' work rooms in Berlin Friedrichshagen. The unveiling coincided with both the 150th anniversary of Max von Oppenheim's birth and the completion of the restoration work on the monumental sculptures from Tell Halaf (Syria) that were destroyed in the war. In addition, a foretaste is on offer of the future exhibition, organised by the Museum of the Ancient Near East in the Pergamonmuseum, due to open in January 2011, entitled 'Die geretteten Götter aus dem Palast vom Tell Halaf', or 'The Salvaged Gods from the Palace of Tell Halaf'.
The largest restoration project in recent decades was officially completed in Berlin Friedrichshagen in time for the 150th anniversary of the birth of Max Freiherr von Oppenheim, excavator and museum founder. It took nine years of intense work for scholars from the Museum of the Ancient Near East and a team of restorers to reconstruct piece by piece the shattered remains of over 30 sculptures and relief panels in the work rooms of the National Museums in Berlin. An incendiary bomb destroyed the Tell Halaf Museum in the Second World War and with it, its 3000 year old collection.
'It would of course be truly wonderful if the smashed fragments of the stone images could somehow be gathered together and brought to the National Museums and reassembled at a later date.' As Max Freiherr von Oppenheim expressed this wish in 1944 in a letter to the then director of the Museum of the Ancient Near East, Walter Andrae, the Tell Halaf Museum in the Berlin borough of Charlottenburg that he had founded fourteen years earlier lay in ruins.

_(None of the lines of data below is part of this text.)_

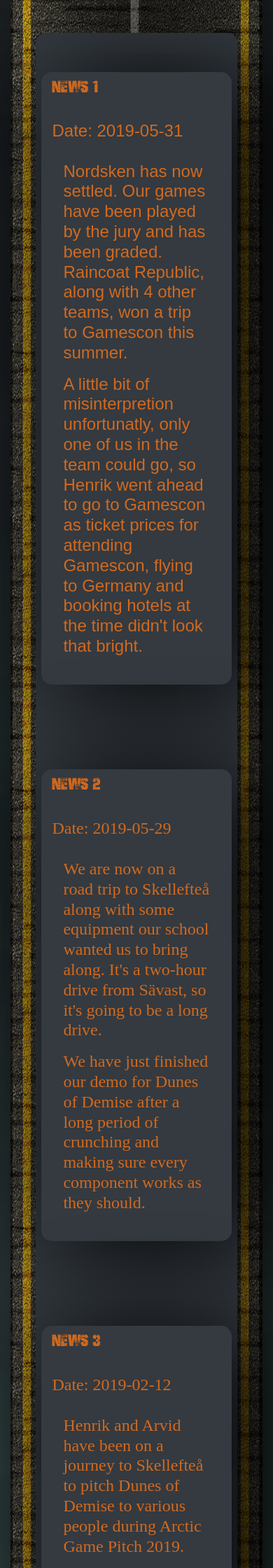
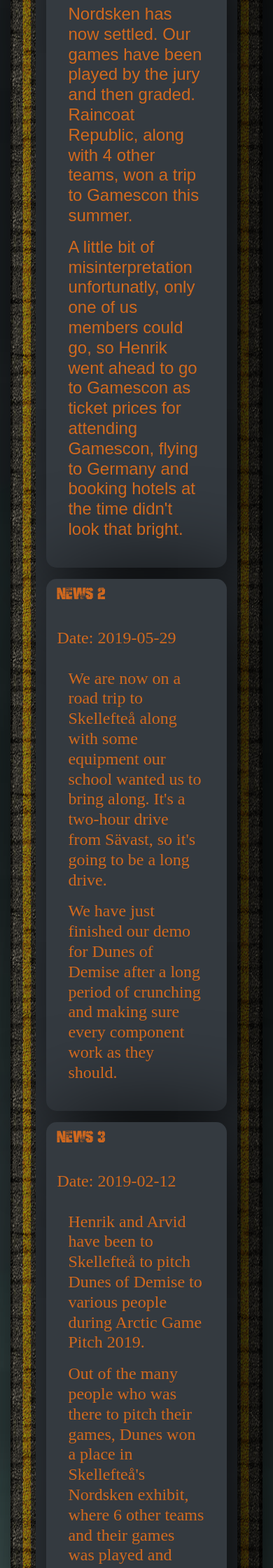
Before and after one commit to fredrikjpersson/Dunes, a PHP site: page /main.html in a window 390 px wide. Shown: the part 433-2673 px from the top of the page at 70% size. Run offline with PHP 8.4, Linux system fonts and the light colour scheme; some libraries are stand-ins or nearby versions.

Commit message:
Fixat unison styling för items

```diff
--- a/main.html
+++ b/main.html
@@ -48,7 +48,7 @@
 
   <!--MainRoadStart-->
 
-  <div class="container bob" style="border-top-left-radius: 25px; border-top-right-radius: 25px;">
+  <div class="container wrap-width" style="border-top-left-radius: 25px; border-top-right-radius: 25px;">
     <!-- navbar start -->
     <nav id="#" class="navbar headFootShadow duneColor bob navbar-expand-lg navve sticky-top navbar-dark bg-dark">
 
@@ -88,43 +88,44 @@
     </nav>
 
     <!--navbar end-  -->
-    <div class="row" style="background-image: url(pic/single-road.png); background-repeat: round;">
+    <div class="row wrapper-div" style="background-image: url(pic/single-road.png); background-repeat: round; ">
 
-      <div class="col-lg-6 col-md-12 col-sm-12 columnItem">
+      <div class="col-lg-6 col-md-12 col-sm-12 ">
         <!-- <div id="trailer" class=" bg-transparent" style="height: 20vh;"></div> -->
         <div id="trailer" class="container boxShad"
-          style="background-color:black;height: 40vh; width: 87%; border: 15px blured black; border-radius: 15px;">
+          style="width: 93%; height: 25vh; border: 15px blured black; border-radius: 15px;">
           <iframe width="100%" height="100%"
             src="https://www.youtube.com/embed/4cf6DTOnzSQ?controls=1&autoplay=1&mute=1" allow="accelerometer;"
             frameborder="0" allowfullscreen></iframe>
         </div>
-
-        <div id="#" class="container boxShad rndc bg-dark my-5"
+        <!-- container boxShad bg-dark mb-5 pb-3 -->
+        <div id="#" class="container boxShad rndc bg-dark my-3"
           style="width: 87%; border: 15px  black; border-radius: 1em;">
           <div style="color: white;"></div>
         </div>
-        <div class="container boxShad bg-dark boxShad p-2 my-5"
+        <div class="container boxShad bg-dark mb-5 py-1"
           style="width: 87%; border: 15px  black; border-radius: 15px;">
-          <div id="news1" class="container boxShad bg-dark my-5 "
+
+          <div id="news1" class="container boxShad bg-dark my-3"
             style="width: 100%; border: 15px black; border-radius: 15px;">
             <div class="newsBody bg-dark pb-4  rounded" style="color: chocolate">
               <h2>News 1</h2><br />
               <h4 style="font-family: Arial, Helvetica, sans-serif;">
                 Date: 2019-05-31 <br><br>
                 <p class="px-3">
-                  Nordsken has now settled. Our games have been played by the jury and has been graded. Raincoat
+                  Nordsken has now settled. Our games have been played by the jury and then graded. Raincoat
                   Republic, along with 4 other teams, won a trip to Gamescon this summer.
                 </p>
                 <p class="px-3">
-                  A little bit of misinterpretion unfortunatly, only one of us in the team could go, so Henrik went
+                  A little bit of misinterpretation unfortunatly, only one of us members could go, so Henrik went
                   ahead to go to Gamescon as ticket prices for attending Gamescon, flying to Germany
                   and booking hotels at the time didn't look that bright.
                 </p>
               </h4>
             </div>
           </div>
-          <div id="trailer" class=" bg-transparent" style="height: 3vh;"></div>
-          <div id="news1" class="container boxShad bg-dark my-5"
+
+          <div id="news2" class="container boxShad bg-dark my-3"
             style="width: 100%; border: 15px blured black; border-radius: 15px;">
             <div class="newsBody bg-dark pb-4  rounded" style="color: chocolate">
               <h2>News 2</h2><br />
@@ -137,29 +138,27 @@
                 </p>
                 <p class="px-3">
                   We have just finished our demo for Dunes of Demise after a long period of crunching and making sure
-                  every component works as they should.
+                  every component work as they should.
                 </p>
               </h4>
             </div>
           </div>
-          <div id="trailer" class=" bg-transparent" style="height: 3vh;"></div>
-          <div id="news1" class="container boxShad bg-dark my-5"
+
+          <div id="news3" class="container boxShad bg-dark my-3"
             style="width: 100%; border: 15px blured black; border-radius: 15px;">
             <div class="newsBody bg-dark  pb-4 rounded" style="color:chocolate;">
               <h2>News 3</h2><br />
               <h4 style="font-family: 'Times New Roman', Times, serif, sans-serif;">
 
-
                 Date: 2019-02-12 <br><br>
 
                 <p class="px-3">
-                  Henrik and Arvid have been on a journey to Skellefteå to pitch Dunes of Demise to various people
+                  Henrik and Arvid have been to Skellefteå to pitch Dunes of Demise to various people
                   during Arctic Game Pitch 2019.
                 </p>
                 <p class="px-3">
                   Out of the many people who was there to pitch their games, Dunes won a place in Skellefteå's Nordsken
-                  exhibit, were 6 other
-                  teams and their games was to be played and graded by a jury and attendees. The winning team would be
+                  exhibit, where 6 other teams and their games was played and graded by a jury and attendees. The winning team would be
                   getting a place at
                   Gamescon in Germany.
                 </p>
@@ -168,7 +167,7 @@
           </div>
         </div>
 
-        <div id="myTeam1" class="container imagePush boxShad bg-dark my-5"
+        <div id="myTeam1" class="container imagePush boxShad bg-dark my-5 py-3"
           style="width: 87%; border: 15px blured black; border-radius: 15px;">
           <div>
             <div id="slides" class="carousel  boxShad backFader  shadow-lg" data-interval="5000" data-ride="carousel"
@@ -181,7 +180,7 @@
                 <li data-target="#slides" data-slide-to="4"></li>
                 <li data-target="#slides" data-slide-to="5"></li>
               </ul>
-              <div class="carousel-inner boxShad columnItem" style=" border-radius: 25px;">
+              <div class="carousel-inner boxShad " style=" border-radius: 25px;">
                 <div class="carousel-item active">
                   <img class="card-img-top mb-4 d-block img-fluid" src="mugshots/henrikmug.png" alt="Second slide"
                     class='img-responsive'>
@@ -212,8 +211,8 @@
           <div class="container rndc boxShad my-5"
             style=" height: 40vh; background-image: url(Resources/mockup.jpg); background-repeat: round;">
           </div>
-          <div class="container rndc boxShan my-5" style="width: 100%; border: 15px blured black;">
-            <div id="" class="combats boxShad columnItem"
+          <div class="container rndc boxShan" style="width: 100%; border: 15px blured black;">
+            <div id="" class="combats boxShad"
               style="border: black sollid 3px; height: 30vh; border-radius: 10px !important;"></div>
           </div>
         </div>
@@ -224,52 +223,40 @@
       <!--MidLane-->
 
       <!-- right lane-->
-      <div class="col-lg-6 col-md-12 col-sm-12 columnItem">
-        <div id="#" class="container boxShad bg-dark my-5"
+      <div class="col-lg-6 col-md-12 col-sm-12 ">
+        <div id="#" class="container boxShad bg-dark py-3"
           style="width: 87%; border: 15px blured black; border-radius: 15px;">
-          <div class="container  rndc pb-3 bg-transparent m-auto"
+          <div class="container  rndc bg-transparent m-0 "
             style="width: 100%; height: auto; border: 15px  black; border-radius: 15px;">
-            <div class="newsBody bg-dark rounded" style="color: chocolate;">
-              <h2></h2><br />
-              <h4>
-                <div class="newsBody bg-dark  rounded"
-                  style="background-image: url('dodLogo.png');width: auto; height: 40vh; background-size:cover; color: chocolate;">
-                  <h2></h2><br />
-                  <h4>
-                  </h4>
-                </div>
+            <div class="newsBody bg-dark rounded " style="color: chocolate;">
+              <img src="dodLogo.png" class="m-3" style="width: 100%;"/>
             </div>
-
-
-
-            </h4>
-          </div> -->
-
-          <div class="container boxShad rndc pb-3 bg-dark m-auto"
+          </div>
+          <div class="container boxShad rndc p-3 bg-dark "
             style="width: 100%; border: 15px  black; border-radius: 15px;">
             <div class="newsBody bg-transparent rounded" style="color: chocolate;">
-              <h2></h2><br />
+
               <h4>
-                <div class="bg-dark" style="height: auto; font-family: 'Times New Roman', Times, serif, sans-serif;">
-                  <p class="px-3">A single player post apocalyptic road trip adventure, with party and resource
+                <div class="bg-dark mb-0" style="height: auto; font-family: 'Times New Roman', Times, serif, sans-serif;">
+                  <p class="p-3 ">A single player post apocalyptic road trip adventure, with party and resource
                     management.
                     Dunes of Demise will force the player to make difficult moral choices throughout the game.</p>
-                  <p class="px-3">The game features a turn based vehicular combat system where the player is in control
+                  <p class="p-3">The game features a turn based vehicular combat system where the player is in control
                     of each car & passenger in their caravan.
                   </p>
-                  <p class="px-3">Dunes of Demise will be short in game time, but high in replayability.
+                  <p class="p-3">Dunes of Demise will be short in game time, but high in replayability.
                   </p>
                 </div>
               </h4>
             </div>
           </div>
         </div>
-        <div class="container boxShad bg-dark my-2" style="width: 87%; border-radius: 15px;">
+        <div class="container boxShad bg-dark py-1" style="width: 87%; border-radius: 15px;">
           <div class="container boxShad" style="width: 100%; border-radius: 25px !important;">
             <div class="newsBody bg-dark my-2 rounded" style="color: chocolate">
               <h2>Twitter Feed</h2><br />
               <h4 style="font-family: Arial, Helvetica, sans-serif;">
-                <div id="" class="twitters columnItem "
+                <div id="" class="twitters  "
                   style="border: black sollid 3px; border-radius: 10px !important;">
                   <a class="twitter-timeline" data-theme="dark"
                     href="https://twitter.com/RaincoatDev?ref_src=twsrc%5Etfw">Tweets by RaincoatDev</a>
@@ -280,10 +267,10 @@
           </div>
 
           <div class="container rndc boxShad my-5"
-            style=" height: 40vh; background-image: url(Resources/Team.jpg); background-repeat: round;">
+            style=" height: 25vh; background-image: url(Resources/Team.jpg); background-repeat: round;">
 
           </div>
-          <div id="#" class="container boxShad rndc bg-dark my-5"
+          <div id="#" class="container boxShad rndc bg-dark"
             style="width: 100%; border: 15px  black; border-radius: 1em;">
             <div style="color: white;">
               <div class="newsBody bg-dark rounded" style="color: chocolate">
@@ -336,7 +323,7 @@
                     a grid based turnbased combat system where the player could shoot using any character in the vehicle
                     and ram cars into incoming debris on the road.
                   </p>
-                  <p class=" px-3 pb-3">
+                  <p class=" px-3 pb-2">
                     During Nordsken 2019 the game won a spot at GamesCom 2019.
                     The team is currently looking for ways to fund the continued development of the title.
                   </p>
@@ -365,7 +352,7 @@
             <ul class="list-unstyled ">
               <li>
                 <a href="https://www.youtube.com/channel/UCGyybXeVNfWgMVVv7I__9jg" target="_blank"><i
-                    class="fab fa-youtube-square duneColor footer-text-style mt-4" "></i></a>
+                    class="fab fa-youtube-square duneColor footer-text-style mt-4" ></i></a>
             </li>
 
 
--- a/style.css
+++ b/style.css
@@ -33,10 +33,10 @@ body{
 }
 
 
-.columnItem {
+/* .columnItem {
   padding: 15px;
   margin-top: 15px;
-}
+} */
 
 .navbar{
   box-shadow: 0 0 8px 8px rgb(0, 0, 0) inset;
@@ -197,8 +197,20 @@ body{
 .footer-text-style-2 {
   font-size:2em;
   color: #d37d43;
+}
+  .wrap-width {
+    width: 100%;
+    }
 
-}
-/* .fot{
 
-} */
+    @media (min-width: 768px){
+      .container{
+        max-width:100%;
+      }
+    }
+
+    @media (min-width: 992px){
+      .container{
+        max-width:100%;
+      }
+    }
```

In January 2011 the Tell Halaf Collection will finally be open to a wider public again after some 68 years in an exhibition to be held by the Museum of the Ancient Near East in the Pergamonmuseum on the Museum Island Berlin. The restored sculptures will go on display from 28 January to 14 August 2011 in the North Wing of the Pergamonmuseum, together with material detailing their exciting history. A specially designed lighting concept will help present the monumental sculptures and relief panels in their original glory - without covering up their scars and wounds. Personal objects that once belonged to Max von Oppenheim together with film footage and photographs will bear homage to the excavator and his unique museum. Alongside the now completed restoration project, the excavations that recommenced at Tell Halaf in 2006 will also be presented to the public in the exhibition.
The reassembled monuments from the Aramaean royal palace are arranged to form the new entrance to the Museum of the Ancient Near East in the Pergamonmuseum, as devised by the Cologne-based architect O. M. Ungers. The move will see a second wish of Max von Oppenheim come true: the permanent presentation of his finds on the Museum Island Berlin.